((
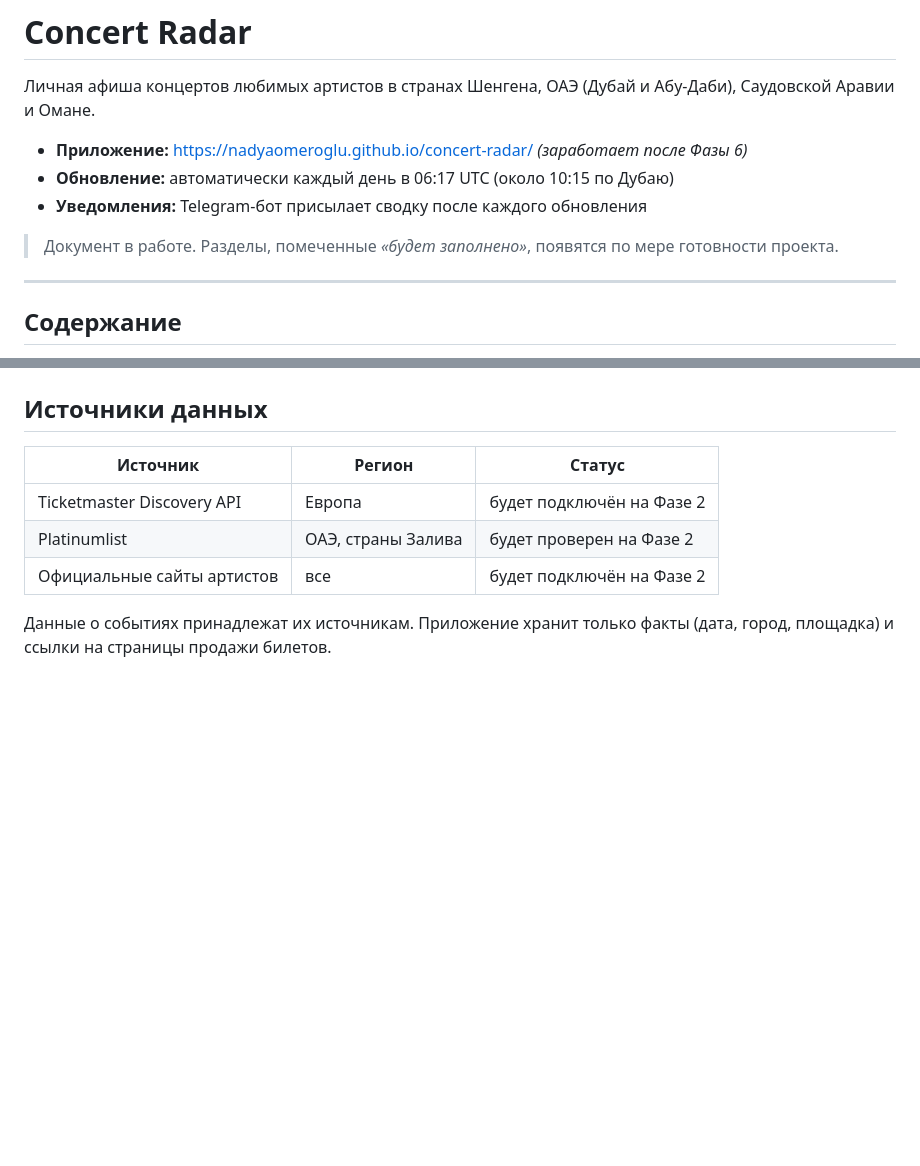
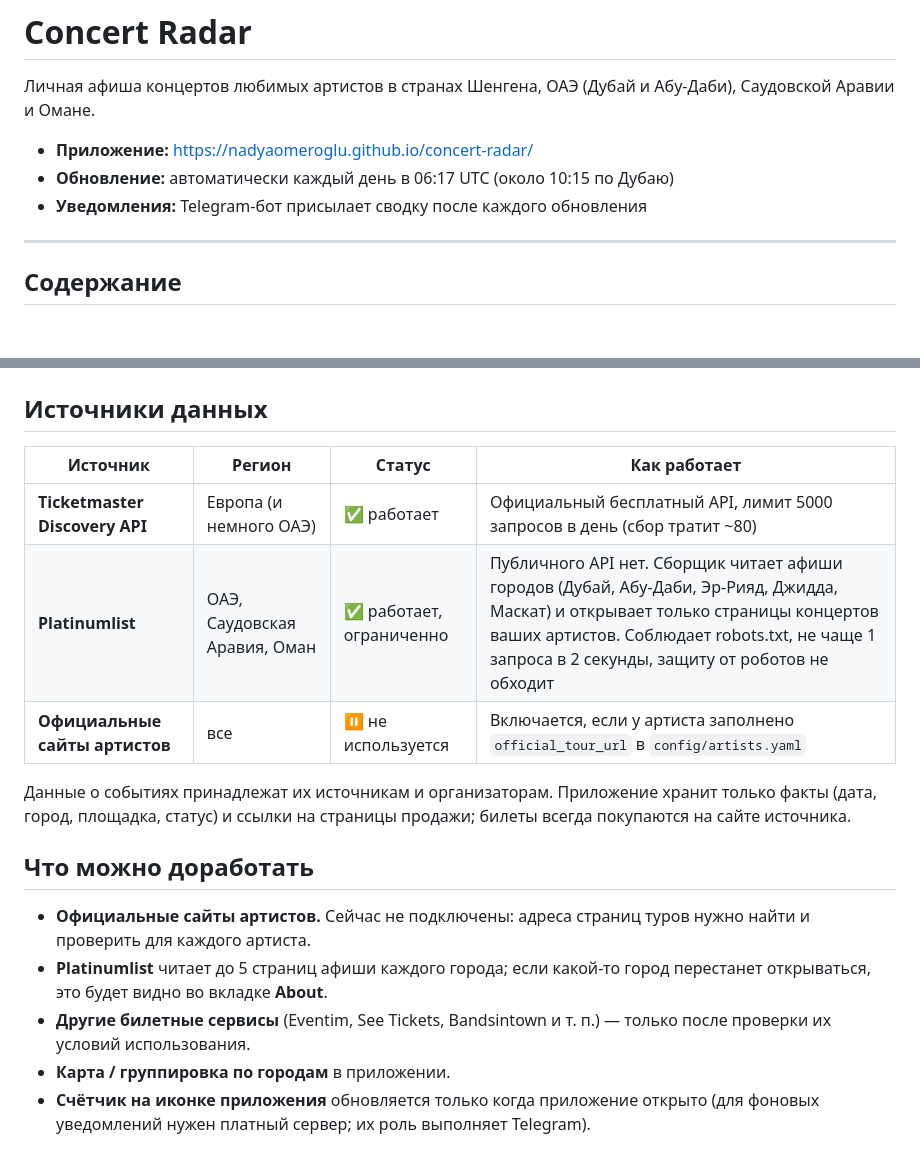
Before and after one commit to NadyaOmeroglu/concert-radar, a Markdown page: README.md, 2 parts joined by grey strips. GitHub-like rendering; blank space fills up the shorter version.

Commit message:
README: final version
Real source status after the first runs, what can be improved next;
placeholders removed.

Co-Authored-By: Claude Opus 5.5 <noreply@anthropic.com>
Claude-Session: https://claude.ai/code/session_01QbU3X73fegJsdRHdEg3jWU

```diff
--- a/README.md
+++ b/README.md
@@ -2,11 +2,9 @@
 
 Личная афиша концертов любимых артистов в странах Шенгена, ОАЭ (Дубай и Абу-Даби), Саудовской Аравии и Омане.
 
-- **Приложение:** https://nadyaomeroglu.github.io/concert-radar/ *(заработает после Фазы 6)*
+- **Приложение:** https://nadyaomeroglu.github.io/concert-radar/
 - **Обновление:** автоматически каждый день в 06:17 UTC (около 10:15 по Дубаю)
 - **Уведомления:** Telegram-бот присылает сводку после каждого обновления
-
-> Документ в работе. Разделы, помеченные *«будет заполнено»*, появятся по мере готовности проекта.
 
 ---
 
@@ -235,10 +233,19 @@ Settings → **Pages** → **Source: GitHub Actions**. Сайт публикуе
 
 ## Источники данных
 
-| Источник | Регион | Статус |
-|---|---|---|
-| Ticketmaster Discovery API | Европа | будет подключён на Фазе 2 |
-| Platinumlist | ОАЭ, страны Залива | будет проверен на Фазе 2 |
-| Официальные сайты артистов | все | будет подключён на Фазе 2 |
+| Источник | Регион | Статус | Как работает |
+|---|---|---|---|
+| **Ticketmaster Discovery API** | Европа (и немного ОАЭ) | ✅ работает | Официальный бесплатный API, лимит 5000 запросов в день (сбор тратит ~80) |
+| **Platinumlist** | ОАЭ, Саудовская Аравия, Оман | ✅ работает, ограниченно | Публичного API нет. Сборщик читает афиши городов (Дубай, Абу-Даби, Эр-Рияд, Джидда, Маскат) и открывает только страницы концертов ваших артистов. Соблюдает robots.txt, не чаще 1 запроса в 2 секунды, защиту от роботов не обходит |
+| **Официальные сайты артистов** | все | ⏸ не используется | Включается, если у артиста заполнено `official_tour_url` в `config/artists.yaml` |
 
-Данные о событиях принадлежат их источникам. Приложение хранит только факты (дата, город, площадка) и ссылки на страницы продажи билетов.
+Данные о событиях принадлежат их источникам и организаторам. Приложение хранит только факты (дата, город, площадка, статус)
+и ссылки на страницы продажи; билеты всегда покупаются на сайте источника.
+
+## Что можно доработать
+
+- **Официальные сайты артистов.** Сейчас не подключены: адреса страниц туров нужно найти и проверить для каждого артиста.
+- **Platinumlist** читает до 5 страниц афиши каждого города; если какой-то город перестанет открываться, это будет видно во вкладке **About**.
+- **Другие билетные сервисы** (Eventim, See Tickets, Bandsintown и т. п.) — только после проверки их условий использования.
+- **Карта / группировка по городам** в приложении.
+- **Счётчик на иконке приложения** обновляется только когда приложение открыто (для фоновых уведомлений нужен платный сервер; их роль выполняет Telegram).
```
))
**Exercise:** Could the entries above be restated word for word, with the pictures left out?

**Answer section:**
Before and after one commit to NadyaOmeroglu/concert-radar, a Markdown page: README.md, 2 parts joined by grey strips. GitHub-like rendering; blank space fills up the shorter version.

Commit message:
README: final version
Real source status after the first runs, what can be improved next;
placeholders removed.

Co-Authored-By: Claude Opus 5.5 <noreply@anthropic.com>
Claude-Session: https://claude.ai/code/session_01QbU3X73fegJsdRHdEg3jWU

```diff
--- a/README.md
+++ b/README.md
@@ -2,11 +2,9 @@
 
 Личная афиша концертов любимых артистов в странах Шенгена, ОАЭ (Дубай и Абу-Даби), Саудовской Аравии и Омане.
 
-- **Приложение:** https://nadyaomeroglu.github.io/concert-radar/ *(заработает после Фазы 6)*
+- **Приложение:** https://nadyaomeroglu.github.io/concert-radar/
 - **Обновление:** автоматически каждый день в 06:17 UTC (около 10:15 по Дубаю)
 - **Уведомления:** Telegram-бот присылает сводку после каждого обновления
-
-> Документ в работе. Разделы, помеченные *«будет заполнено»*, появятся по мере готовности проекта.
 
 ---
 
@@ -235,10 +233,19 @@ Settings → **Pages** → **Source: GitHub Actions**. Сайт публикуе
 
 ## Источники данных
 
-| Источник | Регион | Статус |
-|---|---|---|
-| Ticketmaster Discovery API | Европа | будет подключён на Фазе 2 |
-| Platinumlist | ОАЭ, страны Залива | будет проверен на Фазе 2 |
-| Официальные сайты артистов | все | будет подключён на Фазе 2 |
+| Источник | Регион | Статус | Как работает |
+|---|---|---|---|
+| **Ticketmaster Discovery API** | Европа (и немного ОАЭ) | ✅ работает | Официальный бесплатный API, лимит 5000 запросов в день (сбор тратит ~80) |
+| **Platinumlist** | ОАЭ, Саудовская Аравия, Оман | ✅ работает, ограниченно | Публичного API нет. Сборщик читает афиши городов (Дубай, Абу-Даби, Эр-Рияд, Джидда, Маскат) и открывает только страницы концертов ваших артистов. Соблюдает robots.txt, не чаще 1 запроса в 2 секунды, защиту от роботов не обходит |
+| **Официальные сайты артистов** | все | ⏸ не используется | Включается, если у артиста заполнено `official_tour_url` в `config/artists.yaml` |
 
-Данные о событиях принадлежат их источникам. Приложение хранит только факты (дата, город, площадка) и ссылки на страницы продажи билетов.
+Данные о событиях принадлежат их источникам и организаторам. Приложение хранит только факты (дата, город, площадка, статус)
+и ссылки на страницы продажи; билеты всегда покупаются на сайте источника.
+
+## Что можно доработать
+
+- **Официальные сайты артистов.** Сейчас не подключены: адреса страниц туров нужно найти и проверить для каждого артиста.
+- **Platinumlist** читает до 5 страниц афиши каждого города; если какой-то город перестанет открываться, это будет видно во вкладке **About**.
+- **Другие билетные сервисы** (Eventim, See Tickets, Bandsintown и т. п.) — только после проверки их условий использования.
+- **Карта / группировка по городам** в приложении.
+- **Счётчик на иконке приложения** обновляется только когда приложение открыто (для фоновых уведомлений нужен платный сервер; их роль выполняет Telegram).
```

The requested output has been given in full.